OzarkGranny
OzarkGranny

Bitcoin ... a financial system the government can't regulate, tax, or control.  Very interesting.

Asklepios
Asklepios

Well, if he's convicted he's going to be in prison until the apocolypse, so if I were the Dept of Justice, I'd just leave the 80mil sitting on his server on a stand just outside his cell where he can keep an eye on it. It's mine precioussssssss......

arvote
arvote

@ZipReeper1  

No, not "surely".  Not if he generated his password offline, like any sensible person with that many coins would have done. NSA is just as powerless to eavesdrop on offline activity as anyone else.  Unless they were able to hide cameras in his house since the beginning of Silk Road 2 years ago, they are not likely to know that password.

ozette11
ozette11

@HarryJamesbr He will beat the charges my bitter friend. He has the best attorney’s. The DEA, FBI are grasping at straws. Yes they shut down the site. but more have already appeared. It is called freedom. I am sure you must like the NSA listening to your phone and checking your emails right??

pyrodice
pyrodice

@xcsler That's the interesting part though, since the blockchain is public domain, if anyone else DOES transfer the coins away, they can track them again.  The trick would be to do it through a perfect proxy to a non-extradition country, preferably through a third party who doesn't know what they're doing.  Even then the government would know it's happened, they just wouldn't be able to do anything about it.
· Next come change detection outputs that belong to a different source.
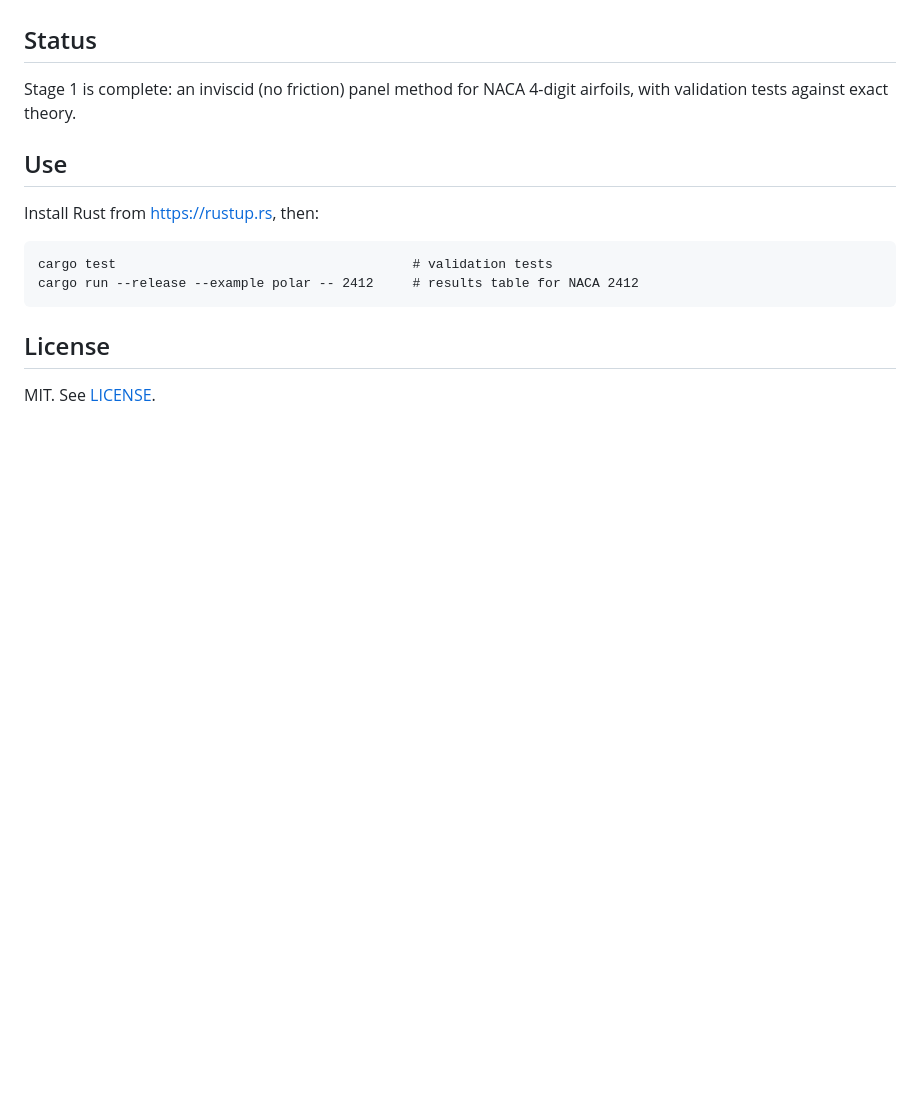
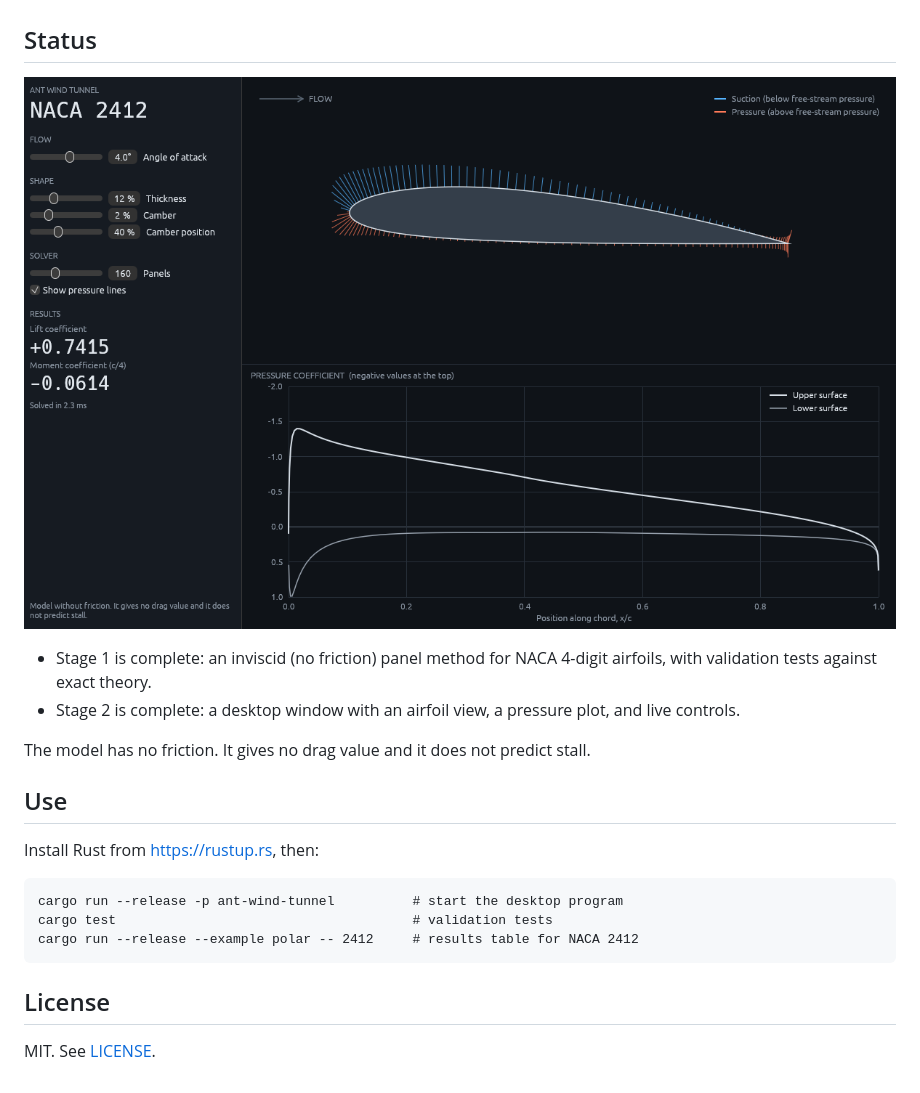
Before and after one commit to Ostrich39/ant-wind-tunnel-sim, a Markdown page: README.md, the part around the change. Drawn GitHub-style; pictures changed too: docs/screenshot.png (added); blank space fills up the shorter version.

````diff
--- a/README.md
+++ b/README.md
@@ -7,14 +7,21 @@ A desktop program, written in Rust, to design and analyze airfoils.
 
 ## Status
 
-Stage 1 is complete: an inviscid (no friction) panel method for NACA 4-digit
-airfoils, with validation tests against exact theory.
+![Program window](docs/screenshot.png)
+
+- Stage 1 is complete: an inviscid (no friction) panel method for NACA 4-digit
+  airfoils, with validation tests against exact theory.
+- Stage 2 is complete: a desktop window with an airfoil view, a pressure
+  plot, and live controls.
+
+The model has no friction. It gives no drag value and it does not predict stall.
 
 ## Use
 
 Install Rust from https://rustup.rs, then:
 
 ```
+cargo run --release -p ant-wind-tunnel          # start the desktop program
 cargo test                                      # validation tests
 cargo run --release --example polar -- 2412     # results table for NACA 2412
 ```
````
Also changed, not shown: GOALS.md (+12 -2 lines), REFERENCES.md (+7 -0 lines), 7 other files.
DrDavidStephenson
DrDavidStephenson

@benzschoen your dead wrong. There are some people for whom money is just a tool that does not compare to the thrill of getting over on the government and getting away with an almost perfect crime.  

213iuoywedd
213iuoywedd

@Asklepios You have to realize that all bitcoins in existence are distributed over the entire internet on computers from people who run the Bitcoin software. You can spend them anywhere you have access to a PC. All you need is the password (private key).

BobFromDistrict9
BobFromDistrict9

@indigo.frank @ZipReeper1  

 I've seen that claim many times, Yet it fails so very often. One operator offered a very large reward, 6 or 7 figures, and his encryption was broken within days, by private operators using a large array of processors. 

indigo.frank
indigo.frank

@213iuoywedd @Asklepios exactly he can pass the password to anybody and its very possible that he already did , the fbi can not steal DPRs money , necause there is no "trusted" trirth party as a bank , in the protocol so there is no way to take the btc without concent of the user.